Ambassador Norland’s idea, which he dubbed “Mustafeed” beneficiary in Arabic, lacks clarity and very little has been said to clarify it. Yet, it has been the subject of wider debate among Libyans across social media with most comments criticising what they see as serious infringement of Libya’s independence and sovereignty.
However, in a tweet on 28 June, after meeting the current Prime Minister, Abdul Hamid Dbeibeh, in Tripoli, Richard Norland tweeted “I complimented the PM’s engagement on Mustafeed so far,” implying that Mr. Dbeibeh is supporting the proposal.
“Mustafeed” refers to a supervisory process in which all oil money is allocated into the budget of Libya through recommendations of a panel made up of the UN, European Union, Egypt, US and Libya as its Chair. Until a political settlement is reached, all oil money, usually used to finance imports of food, medicine and other essentials, will not be spent on any other budgetary items, except essentials.
Furthermore the accounts of the Libyan State will be reviewed by a third party—likely to be an independent accounting firm—illegal under current Libyan laws.
The aim is to deny the militias the funding they have been enjoying over the years through their nominal support and sometimes blackmail of the successive governments that came to power in Libya over the last decade.
While this is a noble cause that would limit the financial attrition of the country, it is also a clear attempt to deny the Libyan State its sovereign decision-making over its resources by simply handing it over to foreign powers that are, essentially, the main cause of the country’s ills since 2011.
Before “Mustafeed” was unveiled, many foreign players in Libya were calling for some kind of sharing of the oil revenue, a step many criticised because it could lead to partition of the country along its geographical regions: East, West and South—an idea supported by many politicians, particularly in eastern Libya, disguising it as federalist system similar to what Libya used to be in the wake of its independence in 1951.
Many believe the international military intervention in Libya in 2011 was, partly, to dominate and control part of the country’s huge oil wealth.
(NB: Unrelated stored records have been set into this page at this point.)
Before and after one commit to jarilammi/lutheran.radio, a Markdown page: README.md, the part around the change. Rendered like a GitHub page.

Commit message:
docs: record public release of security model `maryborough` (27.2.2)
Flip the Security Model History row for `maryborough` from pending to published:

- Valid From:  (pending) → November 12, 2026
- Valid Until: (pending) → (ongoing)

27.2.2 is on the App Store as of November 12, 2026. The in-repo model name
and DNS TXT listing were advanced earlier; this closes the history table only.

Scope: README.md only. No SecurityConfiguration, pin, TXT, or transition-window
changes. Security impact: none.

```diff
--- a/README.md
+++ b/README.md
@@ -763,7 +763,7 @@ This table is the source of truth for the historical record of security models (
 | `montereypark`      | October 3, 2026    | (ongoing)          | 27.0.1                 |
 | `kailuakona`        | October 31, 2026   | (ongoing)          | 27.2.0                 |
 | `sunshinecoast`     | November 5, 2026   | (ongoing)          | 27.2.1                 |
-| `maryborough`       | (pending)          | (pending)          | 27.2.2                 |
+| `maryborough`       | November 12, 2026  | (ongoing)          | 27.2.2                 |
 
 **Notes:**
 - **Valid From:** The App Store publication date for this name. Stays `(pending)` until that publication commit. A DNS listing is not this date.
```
Today, as it was then, Libya remains a wealthy nation with proven oil reserves estimated to be more than 48 billion barrels, the third in Africa, but the decade-long conflict has diminished its production capacity.
Because of the conflict and lack of central government, the country is producing less than half a million barrels/day, when it should be capitalising on higher energy prices through increased production. International oil prices have skyrocketed since the start of the war in Ukraine, but Libya, despite its potential, has not benefited from this windfall.
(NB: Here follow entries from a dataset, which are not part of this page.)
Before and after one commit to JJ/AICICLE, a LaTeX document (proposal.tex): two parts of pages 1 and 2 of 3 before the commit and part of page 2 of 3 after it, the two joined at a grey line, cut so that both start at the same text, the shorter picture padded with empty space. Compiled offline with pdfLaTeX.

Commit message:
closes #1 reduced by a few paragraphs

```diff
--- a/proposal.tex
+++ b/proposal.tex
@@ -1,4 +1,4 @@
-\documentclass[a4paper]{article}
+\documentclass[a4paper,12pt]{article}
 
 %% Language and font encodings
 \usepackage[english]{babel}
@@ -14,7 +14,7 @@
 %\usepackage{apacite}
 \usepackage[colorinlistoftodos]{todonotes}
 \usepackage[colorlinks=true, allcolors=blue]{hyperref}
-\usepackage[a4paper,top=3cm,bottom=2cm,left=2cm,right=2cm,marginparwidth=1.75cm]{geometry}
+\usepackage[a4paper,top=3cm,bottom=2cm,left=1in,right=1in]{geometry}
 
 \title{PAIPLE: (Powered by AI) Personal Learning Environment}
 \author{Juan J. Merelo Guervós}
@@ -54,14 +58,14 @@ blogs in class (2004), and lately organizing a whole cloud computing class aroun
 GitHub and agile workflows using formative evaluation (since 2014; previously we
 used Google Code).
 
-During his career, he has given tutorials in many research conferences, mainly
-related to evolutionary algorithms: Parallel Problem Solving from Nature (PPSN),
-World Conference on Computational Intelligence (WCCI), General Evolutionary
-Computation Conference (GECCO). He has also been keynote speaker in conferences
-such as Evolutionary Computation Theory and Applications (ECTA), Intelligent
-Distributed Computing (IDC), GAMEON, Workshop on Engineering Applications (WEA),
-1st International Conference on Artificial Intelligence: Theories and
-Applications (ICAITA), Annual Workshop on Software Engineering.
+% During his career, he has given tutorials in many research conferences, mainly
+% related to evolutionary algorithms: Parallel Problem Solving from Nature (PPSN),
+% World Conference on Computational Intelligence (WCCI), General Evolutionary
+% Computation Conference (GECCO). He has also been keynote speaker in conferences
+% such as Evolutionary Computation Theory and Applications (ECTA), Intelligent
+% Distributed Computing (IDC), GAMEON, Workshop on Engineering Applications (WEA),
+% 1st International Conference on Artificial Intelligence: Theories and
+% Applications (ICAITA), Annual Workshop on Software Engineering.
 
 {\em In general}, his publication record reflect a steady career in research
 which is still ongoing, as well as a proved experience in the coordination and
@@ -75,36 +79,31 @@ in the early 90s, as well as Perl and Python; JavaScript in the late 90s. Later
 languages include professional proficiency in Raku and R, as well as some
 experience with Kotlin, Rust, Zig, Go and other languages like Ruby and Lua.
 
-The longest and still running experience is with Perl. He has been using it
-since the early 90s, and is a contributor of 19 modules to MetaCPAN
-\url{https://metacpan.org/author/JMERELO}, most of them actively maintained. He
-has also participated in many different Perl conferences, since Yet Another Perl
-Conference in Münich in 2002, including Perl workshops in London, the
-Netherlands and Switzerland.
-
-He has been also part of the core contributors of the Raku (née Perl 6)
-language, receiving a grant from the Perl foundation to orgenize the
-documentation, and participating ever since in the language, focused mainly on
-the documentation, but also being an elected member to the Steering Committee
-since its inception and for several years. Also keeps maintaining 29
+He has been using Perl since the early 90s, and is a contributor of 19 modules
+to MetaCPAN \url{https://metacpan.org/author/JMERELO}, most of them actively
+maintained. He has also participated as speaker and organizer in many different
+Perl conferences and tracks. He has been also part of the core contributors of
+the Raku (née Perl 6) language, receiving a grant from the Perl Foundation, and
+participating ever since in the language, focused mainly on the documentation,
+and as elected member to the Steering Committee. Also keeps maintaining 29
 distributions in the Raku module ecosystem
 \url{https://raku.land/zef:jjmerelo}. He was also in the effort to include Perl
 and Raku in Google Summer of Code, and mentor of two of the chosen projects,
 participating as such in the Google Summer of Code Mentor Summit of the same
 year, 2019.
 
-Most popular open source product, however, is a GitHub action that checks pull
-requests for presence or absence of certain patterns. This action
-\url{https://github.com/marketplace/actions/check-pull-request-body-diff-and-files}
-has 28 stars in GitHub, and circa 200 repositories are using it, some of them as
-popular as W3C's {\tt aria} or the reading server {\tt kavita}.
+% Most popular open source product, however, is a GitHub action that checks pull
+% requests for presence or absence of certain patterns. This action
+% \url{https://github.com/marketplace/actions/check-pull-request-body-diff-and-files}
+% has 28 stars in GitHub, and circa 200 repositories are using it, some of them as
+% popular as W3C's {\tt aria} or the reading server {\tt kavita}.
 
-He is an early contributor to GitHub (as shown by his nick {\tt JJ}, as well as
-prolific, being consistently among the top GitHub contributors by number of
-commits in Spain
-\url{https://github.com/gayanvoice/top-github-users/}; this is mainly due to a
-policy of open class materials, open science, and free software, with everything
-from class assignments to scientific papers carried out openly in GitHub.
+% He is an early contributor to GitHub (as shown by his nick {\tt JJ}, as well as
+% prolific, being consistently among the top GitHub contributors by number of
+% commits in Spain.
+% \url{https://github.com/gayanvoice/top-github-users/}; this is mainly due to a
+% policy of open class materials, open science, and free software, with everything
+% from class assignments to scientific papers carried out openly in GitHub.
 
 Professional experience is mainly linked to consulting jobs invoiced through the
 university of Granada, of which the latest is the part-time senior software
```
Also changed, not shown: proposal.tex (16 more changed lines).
The “Mustafeed” plan, if implemented, will not be anything but another form of “oil for food program”, since the country is still considered as a threat to international peace and security. Dozens of UN Security Council resolutions, since 2011, were adopted under Chapter VII of the UN designating Libya as security threat.
However, “Mustafeed” is very likely to be a difficult political sell for any politician who might be tempted to sign up to the idea. Despite everything that happened in the country, the majority of Libyans still reject foreign meddling in their affairs.
Foreign interference in Libya has been one of the triggers of the recent wave of public demonstrations that has been taking place across Libya over the last two weeks.
In a wider context, Ambassador Norland also linked “Mustafeed” to the White House initiative of conflict prevention and resolution unveiled by the Biden administration last April.
In this case, taking control of Libya’s oil money will certainly limit the potential of waging war among different Libyan protagonists, but will not end the conflict while it will certainly eat away whatever sovereignty Libya has left.
As the political stalemate continues, similar ideas to “Mustafeed” are likely to become part of the debate about how to end the country’s political conflict which is poisoning every aspect of life, but fail to offer a solution.